"Iraqnophobia" began for Coke on Sept. 11, 2001. He was on tour, in Iowa, with the John Jordan trio -- and the band went on with its show in Cedar Rapids. Coke recalls the audience lit candles and placed them on stage that night. Generous townspeople drove the band's van to a gas station during the show and filled the tank, responding to rumors that there would be price gouging the next day.
"As an artist, I often feel pretty powerless, that I can't actually do anything," says Coke, who had recently moved back to his native Texas after living several years in Europe. "But we played every night that week -- in Kansas City and Lincoln and North Platte -- and it was just amazing and positive. I was thankful to be playing music at a time when so many of my friends felt helpless. And when I got back to Austin, and started feeling that outpouring of (American) fear -- that phobia -- I began working on this piece."
Coke completed "Iraqnophobia" in 2002. Last year, it was "discovered" nationally by Steven Feld, renowned for his popular "Voices of the Rain Forest" recording from New Guinea. Feld was so enthused upon hearing "Iraqnophobia" that he asked to release it on a CD with Coke's prison suite, "Wake Up Dead Man," on his new VoxLox label, which is devoted to humanitarian and ecological causes. Coke and the Creative Opportunity Orchestra recorded "Iraqnophobia" on Sept. 11, 2004.

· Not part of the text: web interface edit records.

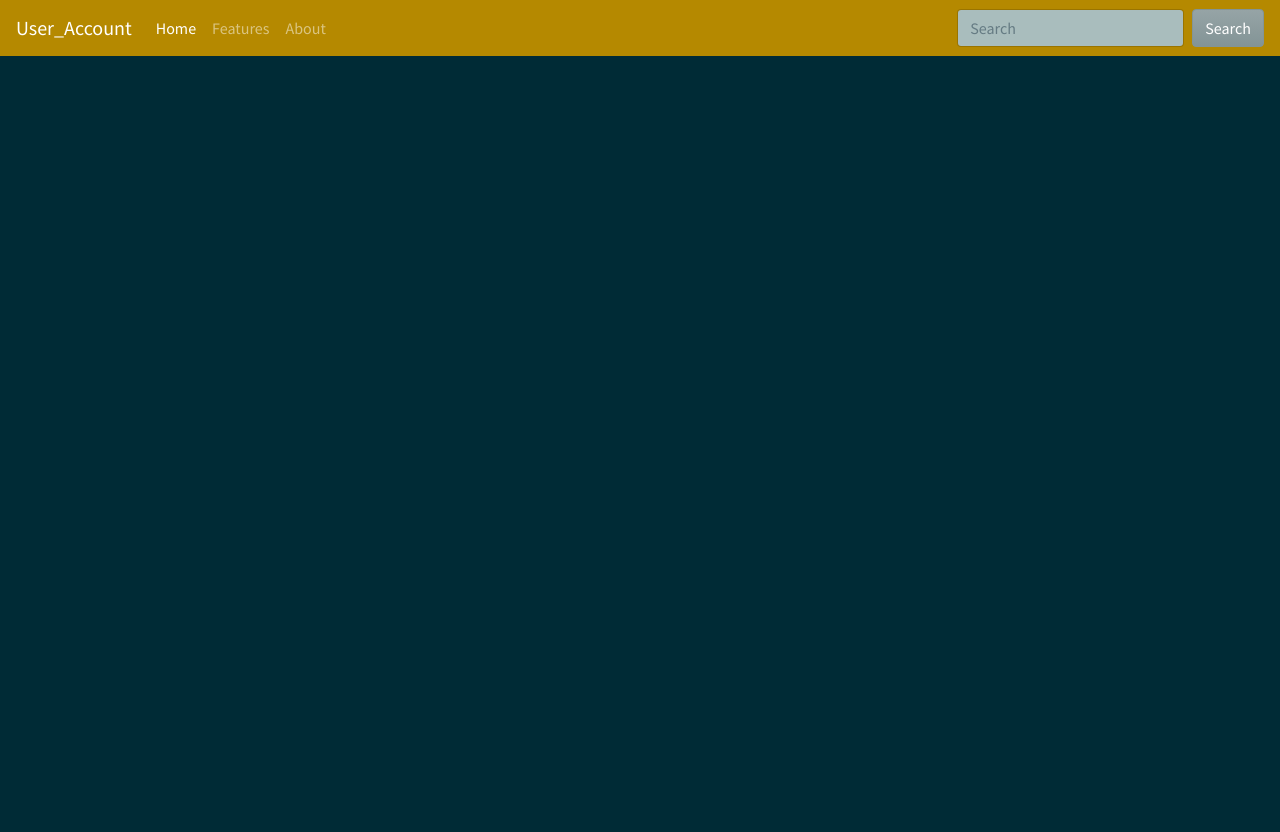
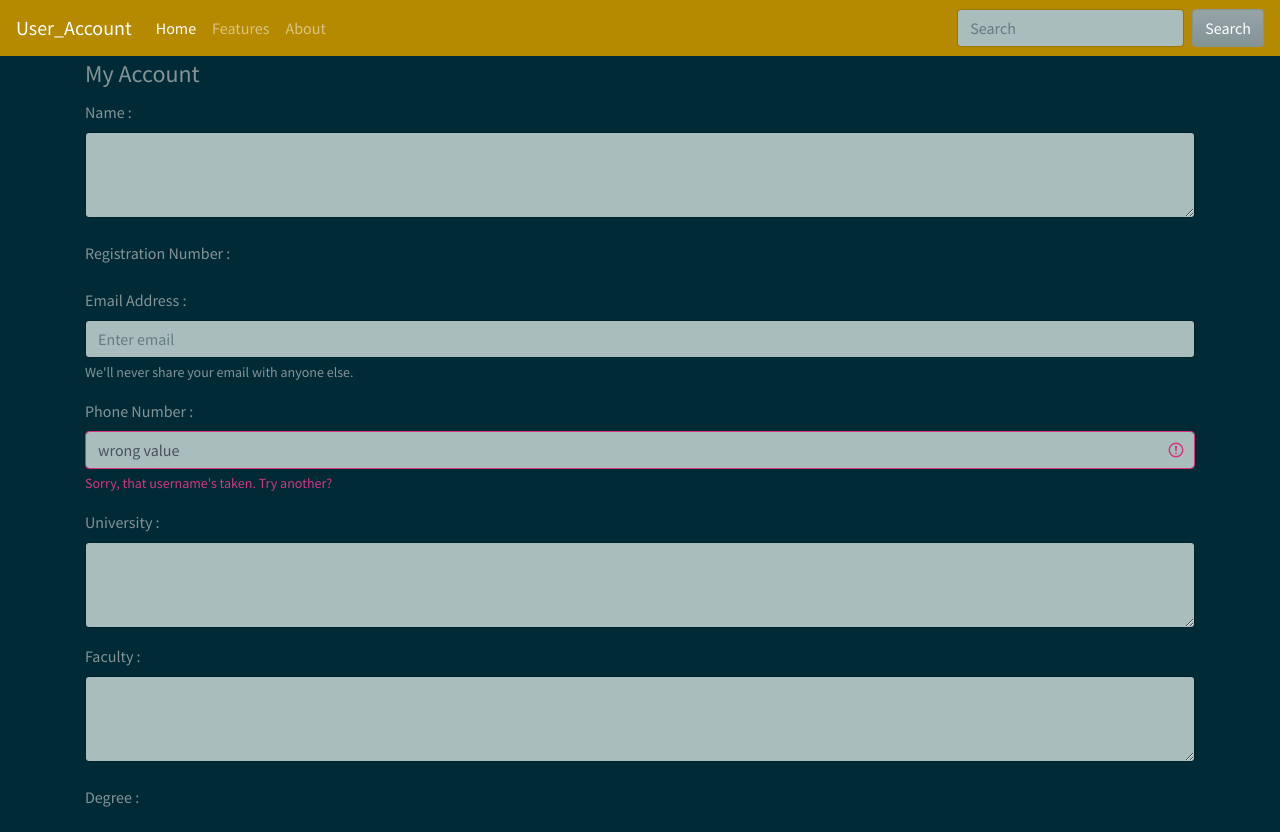
Before and after one commit to ShammiEkanayaka/Job_Application_Verification_System, a Vue app: page / in a window 1280 px wide. Before the commit the page ends 800 px from the top, so only its background shows below. Built offline with nearby package versions, Linux system fonts and the light colour scheme.

Commit message:
Add : Home menu for user acc

```diff
--- a/src/App.vue
+++ b/src/App.vue
@@ -1,20 +1,24 @@
 <template>
   <div>
     <app-nav></app-nav>
+    <app-home></app-home>
   </div>
 </template>
 
 <script>
-  import Navbar from './components/Navbar.vue'
+
+  import Home from './components/Home.vue'
 
   export default
   {
     components:{
 
-      'app-nav':Navbar
+      'app-home':Home
+
 
     }
   }
+
 
 </script>
 
--- a/src/components/Home.vue
+++ b/src/components/Home.vue
@@ -0,0 +1,52 @@
+<template>
+
+    <div class="container">
+
+      <form>
+        <fieldset>
+          <legend>My Account</legend>
+
+            <div class="form-group">
+            <label for="exampleTextarea">Name : </label>
+            <textarea class="form-control" id="exampleTextarea" rows="3"></textarea>
+          </div>
+
+          <div class="form-group row">
+            <label for="staticEmail" class="col-sm-2 col-form-label">Registration Number : </label>
+          </div>
+
+          <div class="form-group">
+            <label for="exampleInputEmail1">Email Address : </label>
+            <input type="email" class="form-control" id="exampleInputEmail1" aria-describedby="emailHelp" placeholder="Enter email">
+            <small id="emailHelp" class="form-text text-muted">We'll never share your email with anyone else.</small>
+          </div>
+
+          <div class="form-group has-danger">
+            <label class="form-control-label" for="inputDanger1">Phone Number : </label>
+            <input type="text" value="wrong value" class="form-control is-invalid" id="inputInvalid">
+            <div class="invalid-feedback">Sorry, that username's taken. Try another?</div>
+          </div>
+
+          <div class="form-group">
+            <label for="exampleTextarea">University : </label>
+            <textarea class="form-control" id="exampleTextarea" rows="3"></textarea>
+          </div>
+
+          <div class="form-group">
+            <label for="exampleTextarea">Faculty : </label>
+            <textarea class="form-control" id="exampleTextarea" rows="3"></textarea>
+          </div>
+
+          <div class="form-group row">
+            <label for="staticEmail" class="col-sm-2 col-form-label">Degree : </label>
+          </div>
+
+          </fieldset>
+
+</form>
+</div>
+</template>
+
+<script>
+
+</script>
--- a/src/main.js
+++ b/src/main.js
@@ -1,7 +1,11 @@
 import Vue from "vue";
 import App from "./App.vue";
+import Navbar from './components/Navbar.vue'
+
 import router from "./router";
 import store from "./store";
+
+Vue.component('app-nav',Navbar);
 
 Vue.config.productionTip = false;
 
--- a/src/views/Home.vue
+++ b/src/views/Home.vue
@@ -1,18 +1,54 @@
 <template>
-  <div class="home">
-    <img alt="Vue logo" src="../assets/logo.png" />
-    <HelloWorld msg="Welcome to Your Vue.js App" />
-  </div>
+      <form>
+        <fieldset>
+          <legend>My Account</legend>
+
+            <div class="form-group">
+            <label for="exampleTextarea">Name : </label>
+            <textarea class="form-control" id="exampleTextarea" rows="3"></textarea>
+          </div>
+
+          <div class="form-group row">
+            <label for="staticEmail" class="col-sm-2 col-form-label">Registration Number : </label>
+            <div class="col-sm-10">
+              <input type="text" readonly="" class="form-control-plaintext" id="staticEmail" value="email@example.com">
+            </div>
+          </div>
+
+          <div class="form-group">
+            <label for="exampleInputEmail1">Email Address : </label>
+            <input type="email" class="form-control" id="exampleInputEmail1" aria-describedby="emailHelp" placeholder="Enter email">
+            <small id="emailHelp" class="form-text text-muted">We'll never share your email with anyone else.</small>
+          </div>
+
+          <div class="form-group has-danger">
+            <label class="form-control-label" for="inputDanger1">Phone Number : </label>
+            <input type="text" value="wrong value" class="form-control is-invalid" id="inputInvalid">
+            <div class="invalid-feedback">Sorry, that username's taken. Try another?</div>
+          </div>
+
+          <div class="form-group">
+            <label for="exampleTextarea">University : </label>
+            <textarea class="form-control" id="exampleTextarea" rows="3"></textarea>
+          </div>
+
+          <div class="form-group">
+            <label for="exampleTextarea">Faculty : </label>
+            <textarea class="form-control" id="exampleTextarea" rows="3"></textarea>
+          </div>
+
+          <div class="form-group row">
+            <label for="staticEmail" class="col-sm-2 col-form-label">Degree : </label>
+            <div class="col-sm-10">
+              <input type="text" readonly="" class="form-control-plaintext" id="staticEmail" value="email@example.com">
+            </div>
+          </div>
+
+          </fieldset>
+
+</form>
 </template>
 
 <script>
-// @ is an alias to /src
-import HelloWorld from "@/components/HelloWorld.vue";
 
-export default {
-  name: "home",
-  components: {
-    HelloWorld
-  }
-};
 </script>
```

"I guess you could say that these pieces are socially conscious," says Coke, a master reed player who performs all the flute parts on "Iraqnophobia." "But when you start with those sentiments and then turn them into a piece of music, it needs to work as music on its own terms. It should stand up on its own."